Talking with other moms is my best medicine. 
Knowing I am not alone, hashing through parenting concerns with others who are in the trenches too (rather than relying solely on "experts" who know nothing of my particular circumstance) have been my saving grace six-times over. Other moms are the only way I end up believing that despite my struggles, I am doing a really good job. And that knowledge is often enough to break the depression fog. It is not easy. It requires some effort and help, but when I say break the fog I mean move from that hopeless, helpless place, to the place where I can begin searching for solutions.

When it comes to postpartum depression, healthy mothering begins with recognizing risks and knowing what to look for. From there it is important to identify what your potential triggers may be and then foster an environment that helps you manage those risks.

Reach Out and Recharge


So if you can relate to me and your danger zones are isolation and sleep deprivation, take a nap. Forget the chores and go to bed early. Plan a girls night or a ladies lunch. If you can't get out, bring them to you. Share some hot chocolate or hummus with another mom who won't judge your laundry mountain or you raccoon eyes from that time you actually put on makeup last Tuesday. If all else fails, pick up the phone. Have a chat. Because moms need other moms. Depression or not, we all need to know we are not alone. It will do wonders for helping you recharge and get back to putting your child first.

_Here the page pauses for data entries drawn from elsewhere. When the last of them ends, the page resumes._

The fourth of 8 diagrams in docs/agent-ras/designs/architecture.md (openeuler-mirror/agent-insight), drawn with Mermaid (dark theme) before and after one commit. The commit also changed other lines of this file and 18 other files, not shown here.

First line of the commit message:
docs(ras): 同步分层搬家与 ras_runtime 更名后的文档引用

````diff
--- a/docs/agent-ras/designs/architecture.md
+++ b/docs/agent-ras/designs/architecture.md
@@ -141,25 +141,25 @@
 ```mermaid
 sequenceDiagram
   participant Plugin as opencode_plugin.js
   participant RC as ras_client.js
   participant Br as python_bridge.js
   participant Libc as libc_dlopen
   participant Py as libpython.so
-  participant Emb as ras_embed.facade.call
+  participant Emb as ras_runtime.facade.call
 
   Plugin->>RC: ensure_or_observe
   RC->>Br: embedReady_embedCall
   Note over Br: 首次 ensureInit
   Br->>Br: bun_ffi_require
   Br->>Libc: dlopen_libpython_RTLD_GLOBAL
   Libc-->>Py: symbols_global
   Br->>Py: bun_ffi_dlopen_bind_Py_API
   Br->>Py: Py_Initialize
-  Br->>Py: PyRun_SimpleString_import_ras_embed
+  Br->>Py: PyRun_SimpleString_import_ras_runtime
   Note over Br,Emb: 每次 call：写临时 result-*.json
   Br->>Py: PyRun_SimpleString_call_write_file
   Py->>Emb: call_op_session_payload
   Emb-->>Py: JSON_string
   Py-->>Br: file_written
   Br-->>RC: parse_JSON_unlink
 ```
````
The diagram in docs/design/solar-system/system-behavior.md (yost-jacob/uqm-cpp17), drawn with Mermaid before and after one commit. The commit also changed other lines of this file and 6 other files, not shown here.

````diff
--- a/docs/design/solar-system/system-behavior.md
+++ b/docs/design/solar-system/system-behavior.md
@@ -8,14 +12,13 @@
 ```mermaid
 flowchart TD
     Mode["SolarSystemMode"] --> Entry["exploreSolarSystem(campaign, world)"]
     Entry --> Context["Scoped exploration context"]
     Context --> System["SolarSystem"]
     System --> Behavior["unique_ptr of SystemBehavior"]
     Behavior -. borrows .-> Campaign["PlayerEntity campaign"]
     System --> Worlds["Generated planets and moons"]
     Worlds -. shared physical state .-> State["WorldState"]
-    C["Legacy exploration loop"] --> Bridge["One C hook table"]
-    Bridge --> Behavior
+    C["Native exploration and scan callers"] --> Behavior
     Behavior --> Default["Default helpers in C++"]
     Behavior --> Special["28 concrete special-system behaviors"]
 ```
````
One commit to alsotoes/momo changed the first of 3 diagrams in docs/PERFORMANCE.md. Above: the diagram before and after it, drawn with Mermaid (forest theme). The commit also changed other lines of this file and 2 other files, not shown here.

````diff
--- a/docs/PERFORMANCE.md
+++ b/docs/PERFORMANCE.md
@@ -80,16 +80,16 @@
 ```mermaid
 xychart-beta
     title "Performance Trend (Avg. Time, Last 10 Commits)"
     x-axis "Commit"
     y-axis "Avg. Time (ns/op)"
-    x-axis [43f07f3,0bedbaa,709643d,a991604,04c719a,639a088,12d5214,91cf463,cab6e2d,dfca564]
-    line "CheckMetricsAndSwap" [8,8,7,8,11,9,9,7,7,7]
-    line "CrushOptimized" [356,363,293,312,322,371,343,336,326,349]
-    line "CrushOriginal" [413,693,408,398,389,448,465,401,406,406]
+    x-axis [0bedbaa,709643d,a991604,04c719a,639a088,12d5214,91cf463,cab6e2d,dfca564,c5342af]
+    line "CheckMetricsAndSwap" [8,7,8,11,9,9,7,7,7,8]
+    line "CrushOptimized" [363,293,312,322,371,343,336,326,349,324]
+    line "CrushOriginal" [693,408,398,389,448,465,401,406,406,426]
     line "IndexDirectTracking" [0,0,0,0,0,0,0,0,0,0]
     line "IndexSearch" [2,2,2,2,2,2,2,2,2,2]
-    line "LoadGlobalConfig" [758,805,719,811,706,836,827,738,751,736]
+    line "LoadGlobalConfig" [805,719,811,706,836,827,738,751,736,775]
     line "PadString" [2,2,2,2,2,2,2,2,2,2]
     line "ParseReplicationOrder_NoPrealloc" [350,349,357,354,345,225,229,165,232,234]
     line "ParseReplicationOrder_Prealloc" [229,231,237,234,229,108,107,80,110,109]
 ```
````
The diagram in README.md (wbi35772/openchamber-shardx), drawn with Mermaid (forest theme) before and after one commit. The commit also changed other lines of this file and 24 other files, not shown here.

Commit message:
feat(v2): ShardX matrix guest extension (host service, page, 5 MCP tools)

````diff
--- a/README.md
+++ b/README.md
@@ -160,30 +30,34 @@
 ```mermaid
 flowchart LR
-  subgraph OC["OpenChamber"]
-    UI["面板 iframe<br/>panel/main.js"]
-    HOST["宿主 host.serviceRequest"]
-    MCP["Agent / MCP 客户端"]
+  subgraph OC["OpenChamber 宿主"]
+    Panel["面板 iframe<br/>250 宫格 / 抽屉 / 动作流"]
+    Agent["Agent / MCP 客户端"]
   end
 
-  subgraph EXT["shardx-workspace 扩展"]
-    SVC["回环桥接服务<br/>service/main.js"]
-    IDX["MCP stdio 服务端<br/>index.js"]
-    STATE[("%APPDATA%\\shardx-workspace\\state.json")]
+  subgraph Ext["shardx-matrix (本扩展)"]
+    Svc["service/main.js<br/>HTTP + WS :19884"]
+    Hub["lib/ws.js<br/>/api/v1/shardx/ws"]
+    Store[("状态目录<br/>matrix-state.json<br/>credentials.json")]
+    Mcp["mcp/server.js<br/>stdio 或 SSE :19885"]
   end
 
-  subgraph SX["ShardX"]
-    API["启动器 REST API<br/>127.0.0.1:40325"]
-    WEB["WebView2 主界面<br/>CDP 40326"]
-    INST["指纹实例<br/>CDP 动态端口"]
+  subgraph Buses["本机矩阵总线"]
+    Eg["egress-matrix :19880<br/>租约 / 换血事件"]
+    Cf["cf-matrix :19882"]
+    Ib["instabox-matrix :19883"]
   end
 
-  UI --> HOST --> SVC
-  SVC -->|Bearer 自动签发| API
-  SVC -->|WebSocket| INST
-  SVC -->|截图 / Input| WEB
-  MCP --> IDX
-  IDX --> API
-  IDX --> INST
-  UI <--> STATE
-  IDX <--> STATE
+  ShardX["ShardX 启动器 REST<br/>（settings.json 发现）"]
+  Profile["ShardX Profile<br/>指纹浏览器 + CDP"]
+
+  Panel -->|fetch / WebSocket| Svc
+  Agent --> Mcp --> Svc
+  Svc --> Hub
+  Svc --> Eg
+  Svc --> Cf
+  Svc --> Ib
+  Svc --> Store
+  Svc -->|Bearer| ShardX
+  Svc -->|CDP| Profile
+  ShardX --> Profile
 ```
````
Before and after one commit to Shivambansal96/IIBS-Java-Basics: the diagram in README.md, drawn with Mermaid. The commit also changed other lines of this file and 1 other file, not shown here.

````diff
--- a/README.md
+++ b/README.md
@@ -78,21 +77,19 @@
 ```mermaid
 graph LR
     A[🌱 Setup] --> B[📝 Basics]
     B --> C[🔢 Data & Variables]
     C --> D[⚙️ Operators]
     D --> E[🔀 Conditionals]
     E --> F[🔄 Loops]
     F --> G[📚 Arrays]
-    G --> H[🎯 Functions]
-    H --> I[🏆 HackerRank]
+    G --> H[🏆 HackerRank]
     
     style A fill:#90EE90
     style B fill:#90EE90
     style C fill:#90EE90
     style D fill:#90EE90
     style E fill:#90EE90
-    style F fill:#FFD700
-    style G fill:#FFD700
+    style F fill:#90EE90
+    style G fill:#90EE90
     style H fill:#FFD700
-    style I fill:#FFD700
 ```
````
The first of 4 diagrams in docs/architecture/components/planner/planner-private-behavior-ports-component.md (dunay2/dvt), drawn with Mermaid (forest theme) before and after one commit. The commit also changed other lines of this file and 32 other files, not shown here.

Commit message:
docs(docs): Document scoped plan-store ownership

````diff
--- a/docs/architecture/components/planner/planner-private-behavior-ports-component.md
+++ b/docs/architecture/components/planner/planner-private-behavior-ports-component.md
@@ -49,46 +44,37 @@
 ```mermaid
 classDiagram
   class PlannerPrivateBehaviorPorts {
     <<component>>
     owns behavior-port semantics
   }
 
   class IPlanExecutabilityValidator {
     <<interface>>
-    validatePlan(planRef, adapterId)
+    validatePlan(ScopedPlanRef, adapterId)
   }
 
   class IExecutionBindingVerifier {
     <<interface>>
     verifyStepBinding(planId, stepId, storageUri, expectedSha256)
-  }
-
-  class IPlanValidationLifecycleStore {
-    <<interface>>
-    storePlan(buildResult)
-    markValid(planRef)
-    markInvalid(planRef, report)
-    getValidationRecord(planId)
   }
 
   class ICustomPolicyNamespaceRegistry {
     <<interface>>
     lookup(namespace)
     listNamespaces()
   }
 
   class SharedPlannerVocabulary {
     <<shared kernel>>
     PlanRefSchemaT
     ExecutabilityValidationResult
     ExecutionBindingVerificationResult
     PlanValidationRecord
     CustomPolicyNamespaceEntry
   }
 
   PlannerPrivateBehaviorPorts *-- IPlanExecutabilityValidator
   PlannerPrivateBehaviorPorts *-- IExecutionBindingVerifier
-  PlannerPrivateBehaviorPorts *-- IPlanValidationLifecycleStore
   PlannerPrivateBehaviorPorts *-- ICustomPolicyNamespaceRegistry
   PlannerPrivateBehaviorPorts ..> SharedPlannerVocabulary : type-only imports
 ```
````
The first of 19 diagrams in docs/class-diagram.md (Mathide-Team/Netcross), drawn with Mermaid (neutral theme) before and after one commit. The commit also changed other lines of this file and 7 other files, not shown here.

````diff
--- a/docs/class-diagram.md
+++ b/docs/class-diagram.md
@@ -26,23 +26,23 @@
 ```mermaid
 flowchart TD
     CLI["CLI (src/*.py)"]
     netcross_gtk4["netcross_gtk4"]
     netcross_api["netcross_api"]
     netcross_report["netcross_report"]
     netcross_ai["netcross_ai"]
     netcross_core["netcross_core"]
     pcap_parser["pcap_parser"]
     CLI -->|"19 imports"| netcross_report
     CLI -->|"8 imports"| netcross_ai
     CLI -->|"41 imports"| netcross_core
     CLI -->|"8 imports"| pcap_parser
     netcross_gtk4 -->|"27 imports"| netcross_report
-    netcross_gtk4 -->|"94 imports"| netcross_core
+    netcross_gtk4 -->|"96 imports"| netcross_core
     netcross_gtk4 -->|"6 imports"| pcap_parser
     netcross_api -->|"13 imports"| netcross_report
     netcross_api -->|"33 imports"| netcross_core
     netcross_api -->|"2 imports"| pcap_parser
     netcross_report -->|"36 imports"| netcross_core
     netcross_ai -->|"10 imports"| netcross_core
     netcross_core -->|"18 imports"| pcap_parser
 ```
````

To learn more about symptoms of postpartum depression click here

To explore some options for help, click here, here, or talk to your doctor or another mother.

Please share with us what helps you stay healthy, focused, or balanced in your mothering. And keep an eye out for a future post about what you can do to support other moms.